A 2005 report by the intergovernmental panel on climate change concluded that geological reservoirs, if appropriately selected and managed, are ‘very likely’ to retain over 99 % of the stored CO2 for over 100 years and ‘likely’ to retain 99 % for longer than 1 000 years.

For more information, see the European Commission’s carbon capture and geological storage website.

State aid: environmental protection and energy

Communication on Guidelines on State aid for environmental protection and energy 2014-2020

These European Commission guidelines are new rules on public support for environmental protection and energy to help renewable sources of energy enter the marketplace. Their aim is to support EU countries in reaching their 2020 climate targets while addressing the market distortions that may result from subsidies granted to renewable energy sources.

Key Points

The EU’s 2020 targets include 3 climate targets, which are as follows:

greenhouse gas emissions 20% (or even 30%, if the conditions are right) lower than 1990 levels;
20% of energy from renewables; and
20% increase in energy efficiency.
Moving towards market signals

In recent years, renewable energy sources have been heavily supported with fixed tariffs. This has encouraged the growth of renewables in the energy mix* and has put the EU on track to meeting its 20% renewables target.

However, this type of support has also sheltered the renewables sector from price signals (which, under normal circumstances, reflect supply-and-demand conditions) and has thus led to market distortions. In particular, electricity from renewable energy sources has been generated irrespective of the actual market demand. In fact, it has out-competed other forms of generation which have to rely solely on the market price to operate economically.

As renewable energy technologies mature and their production achieves a substantial market share, the sector will need to adapt to market signals (i.e. interpret market trends) and aid amounts should respond to falling production costs.


The new guidelines therefore aim to limit State aid support to what is truly necessary. This will be done partly by gradually moving from feed-in tariffs* to competitive bidding processes* for the allocation of public support. A pilot phase in 2015 and 2016 will allow EU countries to test competitive bidding procedures in a small share of their new electricity capacity.

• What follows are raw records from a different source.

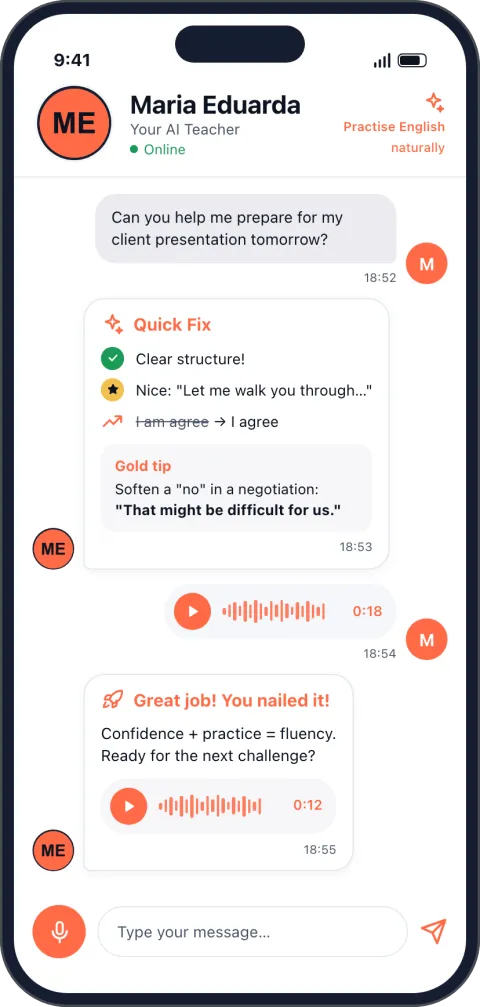
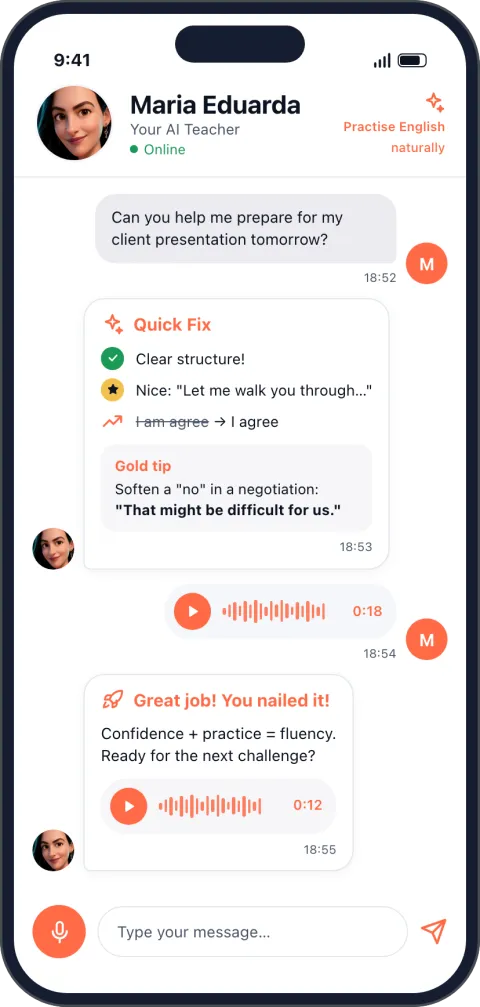
Foto da professora e AI Teacher 3D

Changed region(s): [[0.0625, 0.0616, 0.25, 0.1847], [0.0625, 0.5233, 0.1562, 0.5849], [0.0625, 0.8004, 0.1562, 0.862]]

diff --git a/index.html b/index.html
@@ -134,7 +134,7 @@ fbq('init','[[FALTA: ID do pixel]]');fbq('track','PageView');
 }
 </script>
 -->
-<link rel="preload" as="image" href="img/chat.webp" fetchpriority="high">
+<link rel="preload" as="image" href="img/ai-teacher.webp" imagesrcset="img/ai-teacher-360.webp 360w, img/ai-teacher.webp 640w" imagesizes="(min-width:760px) 360px, 72vw" fetchpriority="high">
 <link rel="icon" href="img/icone.svg" type="image/svg+xml">
 <link rel="stylesheet" href="tokens.css">
 <link rel="stylesheet" href="styles.css">
@@ -153,16 +153,16 @@ fbq('init','[[FALTA: ID do pixel]]');fbq('track','PageView');
 <div>
 <span class="eyebrow"><code>$ standup --english</code> · Inglês para quem trabalha com tecnologia</span>
 <h1 id="h">Você sabe o que fez ontem. Na daily, não sai em inglês?</h1>
-<p class="sub" id="s">O Standup English é o programa de inglês para tech da professora Maria Eduarda Moraes: você treina a fala todo dia com uma AI Teacher, ensaia a daily, a entrevista e o call em simulados reais e tem feedback humano todo mês.</p>
+<p class="sub" id="s">O Standup English é o programa de inglês para tech da professora Maria Eduarda Moraes: você treina a fala todo dia com a AI Teacher dela, com o rosto, a voz e o jeito de ensinar da Maria, ensaia a daily, a entrevista e o call em simulados reais e tem feedback humano todo mês.</p>
 <a class="btn js-comprar" href="#preco" aria-label="Começar o Standup English por R$ 100 por mês">Quero começar <svg viewBox="0 0 24 24" fill="none" stroke="currentColor" stroke-width="2.5" stroke-linecap="round" stroke-linejoin="round" aria-hidden="true"><path d="M5 12h14M13 6l6 6-6 6"/></svg></a>
 <p class="micro">R$ 100 por mês · 7 dias de garantia</p>
 <p class="apoio"><a href="https://wa.me/?text=Oi%2C%20Maria%20Eduarda%21%20Vim%20pelo%20site%20do%20Standup%20English%20e%20tenho%20uma%20d%C3%BAvida.%20%28ref%3A%20ANG%20%C2%B7%20UTM%29" data-wa>Dúvidas? Fale com a Maria Eduarda no WhatsApp</a></p>
 <p class="cred">Por Maria Eduarda Moraes, quase 20 anos dando aula de inglês.</p>
 </div>
-<figure class="fone-hero">
-<img src="img/chat.webp" width="480" height="1007" fetchpriority="high" alt="Tela do app Standup English com uma conversa por voz com a AI Teacher, com correções durante a conversa.">
-<span class="tag-ai"><svg viewBox="0 0 24 24" fill="none" stroke="currentColor" stroke-width="2" stroke-linecap="round" stroke-linejoin="round" aria-hidden="true"><path d="M12 3l1.8 4.6L18.5 9l-4.7 1.6L12 15l-1.8-4.4L5.5 9l4.7-1.4z"/></svg>AI Teacher 24h</span>
-<figcaption class="bolha"><code>&gt; explain the bug in 30 seconds_</code></figcaption>
+<figure class="ai-hero">
+<img src="img/ai-teacher.webp" srcset="img/ai-teacher-360.webp 360w, img/ai-teacher.webp 640w" sizes="(min-width:760px) 360px, 72vw" width="640" height="849" fetchpriority="high" alt="A AI Teacher do Standup English, versão 3D da professora Maria Eduarda Moraes.">
+<span class="tag-ai"><svg viewBox="0 0 24 24" fill="none" stroke="currentColor" stroke-width="2" stroke-linecap="round" stroke-linejoin="round" aria-hidden="true"><path d="M12 3l1.8 4.6L18.5 9l-4.7 1.6L12 15l-1.8-4.4L5.5 9l4.7-1.4z"/></svg>AI Teacher · 24h</span>
+<figcaption class="bolha"><b>Hi! I'm your AI Teacher.</b><code>&gt; ready for your daily?_</code></figcaption>
 </figure>
 </div>
 </section>
@@ -257,7 +257,32 @@ fbq('init','[[FALTA: ID do pixel]]');fbq('track','PageView');
 <figure class="tela"><img src="img/pronuncia.webp" width="480" height="1007" loading="lazy" alt="Tela do app Standup English com a nota de pronúncia de cada frase."><figcaption>A nota da sua pronúncia, frase a frase.</figcaption></figure>
 <figure class="tela"><img src="img/progresso.webp" width="480" height="1007" loading="lazy" alt="Tela do app Standup English com frequência, tempo de estudo e evolução de nível."><figcaption>Frequência, tempo de estudo e evolução de nível.</figcaption></figure>
 </div>
-<p class="rotulo">Telas ilustrativas. [[FALTA: foto e voz da Maria Eduarda para a AI Teacher]]</p>
+<p class="rotulo">Telas ilustrativas.</p>
+</div>
+</section>
+<section class="escura ai" aria-labelledby="aih">
+<div class="wrap ai-grade">
+<figure class="ai-foto"><img src="img/ai-teacher.webp" srcset="img/ai-teacher-360.webp 360w, img/ai-teacher.webp 640w" sizes="(min-width:760px) 400px, 80vw" width="640" height="849" loading="lazy" alt="A AI Teacher do Standup English em 3D."><span class="tag-ai">AI Teacher</span></figure>
+<div>
+<span class="eyebrow">A sua AI Teacher</span>
+<h2 id="aih">A Maria Eduarda, disponível 24 horas</h2>
+<p style="margin-top:1.2rem">A AI Teacher do Standup English tem o rosto, a voz e o jeito de ensinar da Maria Eduarda. Ela conversa com você em inglês por voz, a qualquer hora, e corrige você enquanto você fala.</p>
+<ul class="ai-lista">
+<li><svg viewBox="0 0 24 24" fill="none" stroke="currentColor" stroke-width="2.5" stroke-linecap="round" stroke-linejoin="round" aria-hidden="true"><path d="M5 12.5l4.5 4.5L19 7.5"/></svg>Disponível 24 horas, no seu celular</li>
+<li><svg viewBox="0 0 24 24" fill="none" stroke="currentColor" stroke-width="2.5" stroke-linecap="round" stroke-linejoin="round" aria-hidden="true"><path d="M5 12.5l4.5 4.5L19 7.5"/></svg>Você fala e ela responde falando</li>
+<li><svg viewBox="0 0 24 24" fill="none" stroke="currentColor" stroke-width="2.5" stroke-linecap="round" stroke-linejoin="round" aria-hidden="true"><path d="M5 12.5l4.5 4.5L19 7.5"/></svg>Corrige pronúncia, gramática e vocabulário enquanto você fala</li>
+<li><svg viewBox="0 0 24 24" fill="none" stroke="currentColor" stroke-width="2.5" stroke-linecap="round" stroke-linejoin="round" aria-hidden="true"><path d="M5 12.5l4.5 4.5L19 7.5"/></svg>Dá a nota da sua pronúncia, frase a frase</li>
+<li><svg viewBox="0 0 24 24" fill="none" stroke="currentColor" stroke-width="2.5" stroke-linecap="round" stroke-linejoin="round" aria-hidden="true"><path d="M5 12.5l4.5 4.5L19 7.5"/></svg>Ensaia com você a daily, a entrevista e o call, e cenários sob medida</li>
+<li><svg viewBox="0 0 24 24" fill="none" stroke="currentColor" stroke-width="2.5" stroke-linecap="round" stroke-linejoin="round" aria-hidden="true"><path d="M5 12.5l4.5 4.5L19 7.5"/></svg>Treina o seu ouvido com diferentes sotaques do inglês</li>
+<li><svg viewBox="0 0 24 24" fill="none" stroke="currentColor" stroke-width="2.5" stroke-linecap="round" stroke-linejoin="round" aria-hidden="true"><path d="M5 12.5l4.5 4.5L19 7.5"/></svg>Aprendeu o método da Maria Eduarda</li>
+<li><svg viewBox="0 0 24 24" fill="none" stroke="currentColor" stroke-width="2.5" stroke-linecap="round" stroke-linejoin="round" aria-hidden="true"><path d="M5 12.5l4.5 4.5L19 7.5"/></svg>Retoma de onde você parou e lembra você de praticar</li>
+</ul>
+<div class="ai-extras">
+<div><strong>A IA ajuda, a professora decide.</strong> A IA não muda o seu plano sem a aprovação da Maria Eduarda.</div>
+<div><strong>A sua fala é sua.</strong> A Maria vê o seu relatório de desempenho, não o áudio. As gravações de speaking são apagadas em 30 dias.</div>
+</div>
+<a class="btn js-comprar" href="#preco" style="margin-top:1.8rem">Quero treinar com a AI Teacher</a>
+</div>
 </div>
 </section>
 
@@ -286,7 +311,7 @@ fbq('init','[[FALTA: ID do pixel]]');fbq('track','PageView');
 <p style="margin-top:1.2rem">A Maria Eduarda Moraes dá aula de inglês há quase 20 anos e criou o próprio material, com o inglês do dia a dia, dos negócios e das viagens.</p>
 <p>A metodologia dela é simulação: em vez de decorar, você entra na conversa real e treina até ela sair. [[VALIDAR: experiência com alunos de empresas europeias, se puder citar]]</p>
 </div>
-<div class="selo foto-prof">[[FALTA: foto da Maria Eduarda]]</div>
+<figure class="foto-prof"><img src="img/maria-eduarda.webp" width="600" height="601" loading="lazy" alt="Maria Eduarda Moraes, professora de inglês, sorrindo."><figcaption><b>Maria Eduarda Moraes</b><span>Professora de inglês · criadora do Standup English</span></figcaption></figure>
 </div>
 </section>
 

diff --git a/standup.css b/standup.css
@@ -29,8 +29,30 @@ code{font-family:var(--fonte-mono);font-size:.92em}
 .term-item p{margin:.35rem 0 0;color:var(--cor-sobre-escura)}
 .sim p{color:var(--cor-lavanda)}
 /* professora */
-.foto-prof{display:grid;place-items:center;min-height:240px;background:var(--cor-fundo);color:var(--cor-texto-suave);text-align:center;font-family:var(--fonte-mono);font-size:.9rem}
+.foto-prof{position:relative;margin:0 auto;width:min(380px,100%)}
+.foto-prof img{display:block;width:100%;height:auto;aspect-ratio:1;object-fit:cover;border-radius:24px;border:3px solid var(--cor-destaque);box-shadow:var(--sombra)}
+.foto-prof figcaption{position:absolute;left:1rem;right:1rem;bottom:-1.4rem;background:var(--cor-primaria);color:var(--cor-sobre-escura);border-radius:14px;padding:.8rem 1rem;box-shadow:var(--sombra)}
+.foto-prof figcaption b{display:block;font-family:var(--fonte-titulo)}
+.foto-prof figcaption span{font-size:.85rem;color:var(--cor-lavanda)}
 .assin code{color:var(--cor-acento)}
 @media(min-width:760px){.hero .fone-hero{width:300px;margin:0 0 -3rem}.fone-hero .bolha{right:-3rem}}
 .topo .btn{white-space:nowrap;padding:.6rem 1rem;font-size:.9rem}
 @media(max-width:380px){.logo-se b{font-size:1.1rem}.logo-se i{font-size:.95rem}}
+/* AI Teacher: hero e seção */
+.ai-hero{position:relative;margin:1rem auto 2.5rem;width:min(290px,72vw);justify-self:center}
+.ai-hero img,.ai-foto img{display:block;width:100%;height:auto;aspect-ratio:640/849;border-radius:28px;border:3px solid var(--cor-destaque);box-shadow:0 20px 60px color-mix(in srgb,var(--cor-destaque) 28%,transparent)}
+.ai-hero .tag-ai{left:1rem;top:1rem}
+.ai-hero .bolha{position:absolute;left:-1rem;bottom:1.4rem;max-width:16rem;background:var(--cor-fundo);color:var(--cor-texto);padding:.8rem 1rem;border-radius:18px 18px 18px 4px;box-shadow:var(--sombra);font-size:.9rem;line-height:1.35}
+.ai-hero .bolha b{display:block;font-family:var(--fonte-titulo)}
+.ai-hero .bolha code{color:var(--cor-destaque-texto);font-size:.85em}
+.ai-grade{display:grid;gap:2.5rem;align-items:center}
+.ai-foto{position:relative;margin:0 auto;width:min(360px,80vw)}
+.ai-foto .tag-ai{left:1rem;top:1rem}
+.ai p{color:var(--cor-lavanda);max-width:56ch}
+.ai-lista{list-style:none;padding:0;margin:1.5rem 0 0;display:grid;gap:.7rem}
+.ai-lista li{display:flex;gap:.6rem;align-items:flex-start;color:var(--cor-sobre-escura)}
+.ai-lista svg{flex:none;width:1.25rem;height:1.25rem;color:var(--cor-acento);margin-top:.15rem}
+.ai-extras{display:grid;gap:.8rem;margin-top:1.6rem}
+.ai-extras div{border:1px solid var(--cor-azul-medio);border-radius:var(--raio);padding:.9rem 1rem;color:var(--cor-lavanda);font-size:.92rem}
+.ai-extras strong{color:var(--cor-sobre-escura)}
+@media(min-width:760px){.hero .ai-hero{width:340px;margin:0 0 -3rem}.ai-hero .bolha{left:-3rem}.ai-grade{grid-template-columns:.85fr 1.15fr;gap:4rem}.ai-lista{grid-template-columns:1fr 1fr}.ai-extras{grid-template-columns:1fr 1fr}}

The new guidelines also include criteria for supporting energy infrastructure, focusing on projects that improve cross-border energy flows and promote infrastructure in EU’s less developed regions.

Application & Background

The guidelines have applied since 1 July 2014 and remain valid until the end of 2020.

For more information, see:

Energy mix: the range of energy sources available.
Feed-in tariffs: tariffs under which those who generate electricity are paid a cost-based price for the renewable electricity they supply to the energy grid — the energy distribution system (comprising cables, substations, etc.) — which is independent of the market price.
Competitive bidding processes: normal public procurement procedures for the energy sector.


Communication from the Commission — Guidelines on State aid for environmental protection and energy 2014-2020 (OJ C 200, 28.6.2014, pp. 1-55)


Important Notice! This website is provided for informational purposes only! It is a fundamental condition of the use of this website that no liability is accepted for any loss or damage caused by reason of any error, omission, or misstatement in its contents. 

Draft Articles; The articles on this website are in draft form and are subject to further review for typographical errors and, in some cases, updating and correction. It is intended to include references to the sources of materials and acknowledgements in the final version. The content of articles with [EU] in the title and some of the articles in the section on Agriculture are a reproduction of or are based on European or Irish public sector information.

Leave a Reply

Your email address will not be published. Required fields are marked *